Go through the data and copy each line where the string "value" appears.

### Data listing
◆ ◆ ◆ ◆

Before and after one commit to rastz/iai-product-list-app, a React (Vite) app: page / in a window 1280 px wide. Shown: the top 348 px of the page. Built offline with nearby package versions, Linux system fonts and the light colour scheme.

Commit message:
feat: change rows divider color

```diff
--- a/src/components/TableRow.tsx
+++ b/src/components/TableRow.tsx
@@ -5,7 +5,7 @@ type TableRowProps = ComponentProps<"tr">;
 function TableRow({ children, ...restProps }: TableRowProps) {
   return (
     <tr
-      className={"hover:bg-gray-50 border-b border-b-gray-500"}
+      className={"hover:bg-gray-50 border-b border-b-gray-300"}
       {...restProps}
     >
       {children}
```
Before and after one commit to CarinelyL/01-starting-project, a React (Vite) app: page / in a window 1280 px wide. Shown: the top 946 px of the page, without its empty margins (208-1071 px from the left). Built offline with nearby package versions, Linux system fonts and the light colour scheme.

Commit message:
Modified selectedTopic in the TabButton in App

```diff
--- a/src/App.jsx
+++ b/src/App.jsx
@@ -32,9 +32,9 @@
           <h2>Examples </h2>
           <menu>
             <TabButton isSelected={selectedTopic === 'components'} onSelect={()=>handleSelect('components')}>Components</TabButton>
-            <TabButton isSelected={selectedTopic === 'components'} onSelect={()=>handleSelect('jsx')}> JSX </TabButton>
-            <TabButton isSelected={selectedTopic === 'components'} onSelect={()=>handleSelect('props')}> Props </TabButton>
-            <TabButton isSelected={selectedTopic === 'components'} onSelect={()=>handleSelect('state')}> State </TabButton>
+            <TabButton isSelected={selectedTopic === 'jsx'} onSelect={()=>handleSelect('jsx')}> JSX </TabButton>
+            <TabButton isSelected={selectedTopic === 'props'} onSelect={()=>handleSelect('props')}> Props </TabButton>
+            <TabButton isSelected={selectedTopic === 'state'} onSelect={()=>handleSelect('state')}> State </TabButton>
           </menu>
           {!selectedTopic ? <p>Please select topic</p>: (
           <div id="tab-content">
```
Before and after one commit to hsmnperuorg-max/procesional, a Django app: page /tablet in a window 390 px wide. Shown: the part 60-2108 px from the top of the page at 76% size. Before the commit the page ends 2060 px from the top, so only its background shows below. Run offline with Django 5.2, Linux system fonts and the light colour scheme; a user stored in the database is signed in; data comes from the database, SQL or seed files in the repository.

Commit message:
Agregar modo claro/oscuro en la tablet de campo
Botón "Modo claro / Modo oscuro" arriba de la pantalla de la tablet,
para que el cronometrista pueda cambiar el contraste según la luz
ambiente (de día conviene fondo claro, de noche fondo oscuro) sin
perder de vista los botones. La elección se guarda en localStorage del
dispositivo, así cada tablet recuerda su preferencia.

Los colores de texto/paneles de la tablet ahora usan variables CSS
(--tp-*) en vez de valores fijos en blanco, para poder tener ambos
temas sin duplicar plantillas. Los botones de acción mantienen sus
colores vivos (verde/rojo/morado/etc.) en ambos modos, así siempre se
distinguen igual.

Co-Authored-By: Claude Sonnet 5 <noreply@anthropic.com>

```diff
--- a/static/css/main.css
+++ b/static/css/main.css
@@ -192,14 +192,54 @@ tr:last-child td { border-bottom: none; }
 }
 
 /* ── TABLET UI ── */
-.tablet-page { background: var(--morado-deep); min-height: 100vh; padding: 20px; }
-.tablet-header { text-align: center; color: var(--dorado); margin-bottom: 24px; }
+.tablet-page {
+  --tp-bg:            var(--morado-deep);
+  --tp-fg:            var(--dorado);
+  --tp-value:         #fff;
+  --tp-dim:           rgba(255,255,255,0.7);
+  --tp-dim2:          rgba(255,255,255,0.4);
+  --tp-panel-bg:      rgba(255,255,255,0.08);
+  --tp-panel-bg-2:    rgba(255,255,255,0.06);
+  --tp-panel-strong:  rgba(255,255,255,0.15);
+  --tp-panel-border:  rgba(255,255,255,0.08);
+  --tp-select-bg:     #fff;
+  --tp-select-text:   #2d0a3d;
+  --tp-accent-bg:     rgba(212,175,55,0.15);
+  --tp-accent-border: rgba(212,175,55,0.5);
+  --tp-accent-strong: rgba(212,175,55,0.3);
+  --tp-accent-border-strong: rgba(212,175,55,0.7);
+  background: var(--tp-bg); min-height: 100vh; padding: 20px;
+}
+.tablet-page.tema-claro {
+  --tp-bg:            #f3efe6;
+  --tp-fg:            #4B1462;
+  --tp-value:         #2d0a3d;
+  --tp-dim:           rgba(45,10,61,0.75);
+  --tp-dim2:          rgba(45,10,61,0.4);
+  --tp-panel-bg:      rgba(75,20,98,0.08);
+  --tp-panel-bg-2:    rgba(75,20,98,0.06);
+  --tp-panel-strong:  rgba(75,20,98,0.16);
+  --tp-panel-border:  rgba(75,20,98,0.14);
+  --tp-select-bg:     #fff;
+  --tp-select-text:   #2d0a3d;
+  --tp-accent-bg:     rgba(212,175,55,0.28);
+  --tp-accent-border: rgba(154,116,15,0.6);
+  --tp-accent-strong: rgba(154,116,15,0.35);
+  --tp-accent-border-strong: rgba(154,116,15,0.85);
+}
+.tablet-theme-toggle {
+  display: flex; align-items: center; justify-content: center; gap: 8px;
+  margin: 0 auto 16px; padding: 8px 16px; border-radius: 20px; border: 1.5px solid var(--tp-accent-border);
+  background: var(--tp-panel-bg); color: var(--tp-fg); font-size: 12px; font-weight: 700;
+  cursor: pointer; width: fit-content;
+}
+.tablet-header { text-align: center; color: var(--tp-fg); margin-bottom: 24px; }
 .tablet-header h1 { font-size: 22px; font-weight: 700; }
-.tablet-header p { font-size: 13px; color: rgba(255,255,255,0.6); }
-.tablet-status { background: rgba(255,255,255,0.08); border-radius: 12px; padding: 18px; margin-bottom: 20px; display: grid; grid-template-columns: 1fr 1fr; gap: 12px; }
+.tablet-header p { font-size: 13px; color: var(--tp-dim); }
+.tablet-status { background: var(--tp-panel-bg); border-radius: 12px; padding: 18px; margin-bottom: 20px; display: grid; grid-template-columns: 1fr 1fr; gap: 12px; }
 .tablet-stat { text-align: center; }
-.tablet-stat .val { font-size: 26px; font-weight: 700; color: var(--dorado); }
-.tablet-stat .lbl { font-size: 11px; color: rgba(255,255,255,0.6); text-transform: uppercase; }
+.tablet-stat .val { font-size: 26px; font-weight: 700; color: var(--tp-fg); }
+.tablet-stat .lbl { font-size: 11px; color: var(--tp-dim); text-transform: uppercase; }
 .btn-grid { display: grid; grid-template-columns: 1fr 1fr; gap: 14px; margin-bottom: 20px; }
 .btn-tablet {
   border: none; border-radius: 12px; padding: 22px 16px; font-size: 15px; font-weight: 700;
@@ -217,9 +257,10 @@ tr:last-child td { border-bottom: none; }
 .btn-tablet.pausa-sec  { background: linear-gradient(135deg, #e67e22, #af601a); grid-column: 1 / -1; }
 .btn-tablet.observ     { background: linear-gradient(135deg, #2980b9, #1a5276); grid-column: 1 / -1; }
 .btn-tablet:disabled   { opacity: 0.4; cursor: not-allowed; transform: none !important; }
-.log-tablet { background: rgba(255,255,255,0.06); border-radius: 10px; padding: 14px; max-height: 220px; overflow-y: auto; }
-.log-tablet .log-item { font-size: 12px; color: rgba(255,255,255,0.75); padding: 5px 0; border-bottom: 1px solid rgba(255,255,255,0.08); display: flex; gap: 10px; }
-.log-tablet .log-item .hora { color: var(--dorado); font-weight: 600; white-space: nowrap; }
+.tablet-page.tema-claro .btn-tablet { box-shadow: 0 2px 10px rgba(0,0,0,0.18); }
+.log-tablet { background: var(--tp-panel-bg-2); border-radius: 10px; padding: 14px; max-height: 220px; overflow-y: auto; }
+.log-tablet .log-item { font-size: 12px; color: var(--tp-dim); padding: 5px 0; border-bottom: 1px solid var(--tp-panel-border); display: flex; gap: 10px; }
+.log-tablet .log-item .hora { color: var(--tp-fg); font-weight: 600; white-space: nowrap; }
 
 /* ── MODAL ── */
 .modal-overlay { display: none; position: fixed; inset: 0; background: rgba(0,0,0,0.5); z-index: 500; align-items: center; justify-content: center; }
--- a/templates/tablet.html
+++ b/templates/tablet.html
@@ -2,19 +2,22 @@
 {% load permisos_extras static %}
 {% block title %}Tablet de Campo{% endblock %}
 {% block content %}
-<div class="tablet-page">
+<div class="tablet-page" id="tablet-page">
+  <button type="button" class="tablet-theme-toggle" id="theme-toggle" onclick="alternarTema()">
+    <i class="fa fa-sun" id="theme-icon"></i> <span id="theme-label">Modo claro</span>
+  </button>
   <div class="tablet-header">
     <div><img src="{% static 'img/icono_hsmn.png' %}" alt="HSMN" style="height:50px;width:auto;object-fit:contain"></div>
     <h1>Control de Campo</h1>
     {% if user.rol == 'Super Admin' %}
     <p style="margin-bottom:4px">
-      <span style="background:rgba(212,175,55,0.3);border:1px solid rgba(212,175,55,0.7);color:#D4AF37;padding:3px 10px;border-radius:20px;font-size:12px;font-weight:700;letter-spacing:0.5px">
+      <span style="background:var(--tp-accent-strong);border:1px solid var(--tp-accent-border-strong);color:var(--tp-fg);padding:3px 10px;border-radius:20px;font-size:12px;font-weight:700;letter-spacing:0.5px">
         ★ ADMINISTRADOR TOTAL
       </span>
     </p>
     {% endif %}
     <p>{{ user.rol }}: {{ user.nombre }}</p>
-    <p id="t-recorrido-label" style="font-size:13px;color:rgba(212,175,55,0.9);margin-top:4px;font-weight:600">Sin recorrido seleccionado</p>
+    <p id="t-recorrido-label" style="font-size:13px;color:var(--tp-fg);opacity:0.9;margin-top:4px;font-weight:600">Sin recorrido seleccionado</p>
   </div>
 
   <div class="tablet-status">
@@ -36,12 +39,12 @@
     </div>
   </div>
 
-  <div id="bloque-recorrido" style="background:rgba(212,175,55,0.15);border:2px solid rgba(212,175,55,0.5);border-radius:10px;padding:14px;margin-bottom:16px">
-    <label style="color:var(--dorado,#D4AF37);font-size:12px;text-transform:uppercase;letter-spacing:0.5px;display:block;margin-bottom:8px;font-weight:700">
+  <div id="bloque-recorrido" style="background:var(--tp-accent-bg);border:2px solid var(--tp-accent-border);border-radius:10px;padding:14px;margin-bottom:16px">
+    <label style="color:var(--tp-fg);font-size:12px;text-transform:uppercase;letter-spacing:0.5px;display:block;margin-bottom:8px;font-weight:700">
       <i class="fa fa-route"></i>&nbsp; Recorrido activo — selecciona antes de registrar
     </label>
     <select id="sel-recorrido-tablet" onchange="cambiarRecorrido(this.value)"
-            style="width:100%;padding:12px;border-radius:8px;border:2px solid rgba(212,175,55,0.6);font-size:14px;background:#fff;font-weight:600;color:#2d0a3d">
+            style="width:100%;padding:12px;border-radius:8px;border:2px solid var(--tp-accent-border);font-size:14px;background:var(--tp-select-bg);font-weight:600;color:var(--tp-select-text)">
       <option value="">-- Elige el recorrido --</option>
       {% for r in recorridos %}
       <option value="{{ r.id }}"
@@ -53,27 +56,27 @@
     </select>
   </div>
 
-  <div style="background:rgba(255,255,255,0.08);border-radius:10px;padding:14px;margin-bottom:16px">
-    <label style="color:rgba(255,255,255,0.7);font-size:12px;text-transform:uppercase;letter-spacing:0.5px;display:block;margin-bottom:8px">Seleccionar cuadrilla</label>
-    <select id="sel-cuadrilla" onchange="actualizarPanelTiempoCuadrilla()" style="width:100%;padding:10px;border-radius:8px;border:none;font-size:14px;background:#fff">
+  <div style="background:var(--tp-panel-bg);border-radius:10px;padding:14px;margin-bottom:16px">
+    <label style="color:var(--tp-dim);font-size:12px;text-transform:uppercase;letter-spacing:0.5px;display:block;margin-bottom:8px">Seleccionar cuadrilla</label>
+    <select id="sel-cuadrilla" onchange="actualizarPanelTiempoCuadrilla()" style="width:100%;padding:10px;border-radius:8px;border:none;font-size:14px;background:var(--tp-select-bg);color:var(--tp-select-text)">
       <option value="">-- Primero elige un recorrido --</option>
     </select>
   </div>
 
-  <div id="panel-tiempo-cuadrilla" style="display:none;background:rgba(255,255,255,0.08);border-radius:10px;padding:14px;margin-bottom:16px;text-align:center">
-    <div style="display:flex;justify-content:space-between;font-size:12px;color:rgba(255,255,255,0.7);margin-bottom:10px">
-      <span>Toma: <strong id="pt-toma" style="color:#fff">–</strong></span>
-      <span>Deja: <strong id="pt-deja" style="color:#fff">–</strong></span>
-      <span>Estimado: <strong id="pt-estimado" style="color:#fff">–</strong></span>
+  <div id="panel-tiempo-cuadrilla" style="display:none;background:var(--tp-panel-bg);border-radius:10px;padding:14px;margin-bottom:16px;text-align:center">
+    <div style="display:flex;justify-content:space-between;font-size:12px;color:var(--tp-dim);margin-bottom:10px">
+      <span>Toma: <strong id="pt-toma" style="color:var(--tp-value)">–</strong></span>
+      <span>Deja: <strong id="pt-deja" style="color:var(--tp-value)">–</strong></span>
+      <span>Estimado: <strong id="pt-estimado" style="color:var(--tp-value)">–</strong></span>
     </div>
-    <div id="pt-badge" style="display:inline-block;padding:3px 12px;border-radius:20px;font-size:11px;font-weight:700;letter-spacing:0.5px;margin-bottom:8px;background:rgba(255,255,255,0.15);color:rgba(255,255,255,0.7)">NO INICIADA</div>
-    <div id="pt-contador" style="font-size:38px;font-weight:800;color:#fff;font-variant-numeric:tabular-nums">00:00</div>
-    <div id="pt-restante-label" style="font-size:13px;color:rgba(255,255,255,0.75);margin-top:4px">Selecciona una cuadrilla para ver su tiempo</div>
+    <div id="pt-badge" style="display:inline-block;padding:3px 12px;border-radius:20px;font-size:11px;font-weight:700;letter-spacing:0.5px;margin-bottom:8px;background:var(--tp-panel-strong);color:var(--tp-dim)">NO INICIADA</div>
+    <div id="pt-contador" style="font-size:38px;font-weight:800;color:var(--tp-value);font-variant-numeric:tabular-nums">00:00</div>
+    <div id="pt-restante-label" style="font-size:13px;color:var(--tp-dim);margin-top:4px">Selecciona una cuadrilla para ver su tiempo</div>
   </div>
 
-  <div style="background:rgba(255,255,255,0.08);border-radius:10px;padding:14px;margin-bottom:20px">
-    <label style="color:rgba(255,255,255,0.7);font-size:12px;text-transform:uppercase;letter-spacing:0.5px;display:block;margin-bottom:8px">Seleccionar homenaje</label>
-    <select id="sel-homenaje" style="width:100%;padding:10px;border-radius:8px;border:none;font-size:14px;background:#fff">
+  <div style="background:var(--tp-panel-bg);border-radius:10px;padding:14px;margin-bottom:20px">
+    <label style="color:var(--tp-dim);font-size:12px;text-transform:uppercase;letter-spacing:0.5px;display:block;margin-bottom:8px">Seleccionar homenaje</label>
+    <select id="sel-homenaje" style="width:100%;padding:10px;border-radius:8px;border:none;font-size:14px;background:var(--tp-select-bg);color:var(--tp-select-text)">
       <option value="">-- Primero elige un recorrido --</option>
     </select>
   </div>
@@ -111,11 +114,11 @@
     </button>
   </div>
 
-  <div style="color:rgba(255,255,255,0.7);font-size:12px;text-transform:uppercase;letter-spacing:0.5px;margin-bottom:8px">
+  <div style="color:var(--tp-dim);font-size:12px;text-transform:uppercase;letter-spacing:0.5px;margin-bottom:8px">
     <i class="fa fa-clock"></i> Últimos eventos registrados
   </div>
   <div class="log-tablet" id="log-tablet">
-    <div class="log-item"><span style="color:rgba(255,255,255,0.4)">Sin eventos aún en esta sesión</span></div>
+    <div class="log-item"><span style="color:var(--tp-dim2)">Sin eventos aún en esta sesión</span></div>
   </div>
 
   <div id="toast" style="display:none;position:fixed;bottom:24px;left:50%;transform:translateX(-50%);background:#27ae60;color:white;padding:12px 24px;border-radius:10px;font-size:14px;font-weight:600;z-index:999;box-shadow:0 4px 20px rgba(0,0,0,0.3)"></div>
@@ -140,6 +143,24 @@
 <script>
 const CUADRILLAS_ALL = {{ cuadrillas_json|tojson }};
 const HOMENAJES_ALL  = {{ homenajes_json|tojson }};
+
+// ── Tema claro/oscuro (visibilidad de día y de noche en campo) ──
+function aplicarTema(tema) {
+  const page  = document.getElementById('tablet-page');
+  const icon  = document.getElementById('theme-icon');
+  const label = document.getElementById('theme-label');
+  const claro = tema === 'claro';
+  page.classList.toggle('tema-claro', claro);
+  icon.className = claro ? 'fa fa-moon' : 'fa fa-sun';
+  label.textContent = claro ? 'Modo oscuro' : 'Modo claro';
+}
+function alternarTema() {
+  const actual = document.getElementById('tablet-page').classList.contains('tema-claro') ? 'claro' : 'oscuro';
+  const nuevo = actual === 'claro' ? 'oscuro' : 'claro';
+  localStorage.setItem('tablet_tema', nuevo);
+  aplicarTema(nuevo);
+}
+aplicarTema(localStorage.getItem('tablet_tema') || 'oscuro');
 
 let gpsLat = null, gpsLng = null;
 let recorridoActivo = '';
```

◆ ◆ ◆ ◆

### Answer
+  --tp-value:         #fff;
+  --tp-value:         #2d0a3d;
     <select id="sel-recorrido-tablet" onchange="cambiarRecorrido(this.value)"
       <option value="">-- Elige el recorrido --</option>
       <option value="{{ r.id }}"
       <option value="">-- Primero elige un recorrido --</option>
+      <span>Toma: <strong id="pt-toma" style="color:var(--tp-value)">–</strong></span>
+      <span>Deja: <strong id="pt-deja" style="color:var(--tp-value)">–</strong></span>
+      <span>Estimado: <strong id="pt-estimado" style="color:var(--tp-value)">–</strong></span>
+    <div id="pt-contador" style="font-size:38px;font-weight:800;color:var(--tp-value);font-variant-numeric:tabular-nums">00:00</div>
       <option value="">-- Primero elige un recorrido --</option>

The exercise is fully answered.